Certain oral statements made by management from time to time and certain statements contained herein that are not historical facts are “forward-looking statements” within the meaning of Section 21E of the Securities Exchange Act of 1934 and, because such statements involve risks and uncertainties, actual results may differ materially from those expressed or implied by such forward-looking statements. Forward-looking statements, including those in Management’s Discussion and Analysis of Financial Condition and Results of Operations are statements regarding the intent, belief or current expectations, estimates or projections of the Company, its Directors or its Officers about the Company and the industry in which it operates, and assumptions made by management, and include among other items, (i) the Company’s strategies regarding growth, including its intention to develop new products; (ii) the Company’s financing plans; (iii) trends affecting the Company’s financial condition or results of operations; (iv) the Company’s ability to continue to control costs and to meet its liquidity and other financing needs; (v) the declaration and payment of dividends; and (vi) the Company’s ability to respond to changes in customer demand domestically and internationally, including as a result of standardization. Although the Company believes that its expectations are based on reasonable assumptions, it can give no assurance that the anticipated results will occur.

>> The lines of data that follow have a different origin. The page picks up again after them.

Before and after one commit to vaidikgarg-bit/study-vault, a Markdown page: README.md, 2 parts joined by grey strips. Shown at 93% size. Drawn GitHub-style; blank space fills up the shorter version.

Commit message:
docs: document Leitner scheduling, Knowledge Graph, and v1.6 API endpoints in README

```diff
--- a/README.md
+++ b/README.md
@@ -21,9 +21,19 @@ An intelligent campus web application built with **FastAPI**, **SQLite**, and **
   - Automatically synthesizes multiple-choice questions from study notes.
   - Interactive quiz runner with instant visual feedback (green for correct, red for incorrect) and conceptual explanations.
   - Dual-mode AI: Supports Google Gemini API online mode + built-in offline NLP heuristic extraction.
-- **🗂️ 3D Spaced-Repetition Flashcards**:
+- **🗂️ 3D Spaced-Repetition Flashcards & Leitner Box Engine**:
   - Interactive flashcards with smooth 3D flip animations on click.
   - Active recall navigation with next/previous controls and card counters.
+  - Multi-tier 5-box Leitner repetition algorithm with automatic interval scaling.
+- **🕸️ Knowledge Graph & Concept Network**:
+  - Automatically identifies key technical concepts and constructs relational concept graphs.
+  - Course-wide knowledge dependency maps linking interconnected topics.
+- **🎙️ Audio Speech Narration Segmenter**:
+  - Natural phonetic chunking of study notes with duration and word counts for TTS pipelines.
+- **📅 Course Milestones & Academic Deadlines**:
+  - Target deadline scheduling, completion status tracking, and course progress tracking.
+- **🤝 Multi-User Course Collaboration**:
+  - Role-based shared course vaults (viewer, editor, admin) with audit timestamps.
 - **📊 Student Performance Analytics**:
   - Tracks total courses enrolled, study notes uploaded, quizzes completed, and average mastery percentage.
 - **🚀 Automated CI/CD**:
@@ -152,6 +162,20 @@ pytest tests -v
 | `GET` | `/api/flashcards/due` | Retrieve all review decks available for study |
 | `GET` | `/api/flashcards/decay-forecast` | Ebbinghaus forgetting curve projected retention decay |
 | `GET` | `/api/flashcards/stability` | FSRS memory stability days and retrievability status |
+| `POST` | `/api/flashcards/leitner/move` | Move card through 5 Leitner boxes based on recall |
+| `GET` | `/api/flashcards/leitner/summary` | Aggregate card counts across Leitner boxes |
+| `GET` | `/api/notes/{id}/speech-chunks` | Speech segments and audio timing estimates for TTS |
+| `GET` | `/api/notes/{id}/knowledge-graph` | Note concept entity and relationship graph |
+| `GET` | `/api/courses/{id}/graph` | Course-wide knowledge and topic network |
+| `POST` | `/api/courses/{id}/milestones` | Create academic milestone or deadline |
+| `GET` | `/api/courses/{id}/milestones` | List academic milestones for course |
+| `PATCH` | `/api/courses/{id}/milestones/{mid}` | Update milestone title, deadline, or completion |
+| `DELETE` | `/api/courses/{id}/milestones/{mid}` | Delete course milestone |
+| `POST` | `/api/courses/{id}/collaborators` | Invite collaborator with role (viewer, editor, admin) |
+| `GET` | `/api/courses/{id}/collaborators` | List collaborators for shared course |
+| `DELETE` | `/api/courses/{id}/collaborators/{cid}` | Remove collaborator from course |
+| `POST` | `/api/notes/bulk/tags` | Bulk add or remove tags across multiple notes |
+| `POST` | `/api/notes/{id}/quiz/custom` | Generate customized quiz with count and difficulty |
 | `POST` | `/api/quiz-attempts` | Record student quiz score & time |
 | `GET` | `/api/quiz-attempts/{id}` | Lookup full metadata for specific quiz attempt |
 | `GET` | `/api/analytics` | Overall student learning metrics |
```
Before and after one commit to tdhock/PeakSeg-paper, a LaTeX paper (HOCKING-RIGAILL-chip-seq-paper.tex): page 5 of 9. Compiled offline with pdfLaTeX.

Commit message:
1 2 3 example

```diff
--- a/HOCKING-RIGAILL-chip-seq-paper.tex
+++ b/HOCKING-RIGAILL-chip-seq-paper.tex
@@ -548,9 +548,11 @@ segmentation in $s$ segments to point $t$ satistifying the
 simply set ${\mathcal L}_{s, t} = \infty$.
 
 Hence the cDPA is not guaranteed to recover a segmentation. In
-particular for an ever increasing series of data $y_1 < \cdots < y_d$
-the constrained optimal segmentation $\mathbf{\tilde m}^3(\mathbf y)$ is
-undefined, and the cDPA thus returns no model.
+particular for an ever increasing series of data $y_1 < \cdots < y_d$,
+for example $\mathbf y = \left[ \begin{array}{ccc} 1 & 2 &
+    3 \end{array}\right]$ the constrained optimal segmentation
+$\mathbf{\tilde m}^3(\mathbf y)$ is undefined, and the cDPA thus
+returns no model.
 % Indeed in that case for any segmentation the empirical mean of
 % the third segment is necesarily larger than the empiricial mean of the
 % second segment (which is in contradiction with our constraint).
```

Important factors that could cause the actual results to differ materially from those in the forward-looking statements include, among other items, (i) the economic cyclicality of the capital goods industry in general and the hydraulic valve and manifold industry in particular, which directly affect customer orders, lead times and sales volume; (ii) conditions in the capital markets, including the interest rate environment and the availability of capital; (iii) changes in the competitive marketplace that could affect the Company’s revenue and/or cost bases, such as increased competition, lack of qualified engineering, marketing, management or other personnel, and increased labor and raw materials costs; (iv) changes in technology or customer requirements, such as standardization of the cavity into which screw-in cartridge valves must fit, which could render the Company’s products or technologies noncompetitive or obsolete; (v) new product introductions, product sales mix and the geographic mix of sales nationally and internationally; and (vi) changes relating to the Company’s international sales, including changes in regulatory requirements or tariffs, trade or currency restrictions, fluctuations in exchange rates, and tax and collection issues. Further information relating to factors that could cause actual results to differ from those anticipated is included but not limited to information under the headings “Business” and particularly under the subheading, “Business Risk Factors” and “Management’s Discussion and Analysis of Financial Condition and Results of Operation” in the Company’s Form 10-K for the year ended January 1, 2000. The Company disclaims any intention or obligation to update or revise forward-looking statements, whether as a result of new information, future events or otherwise.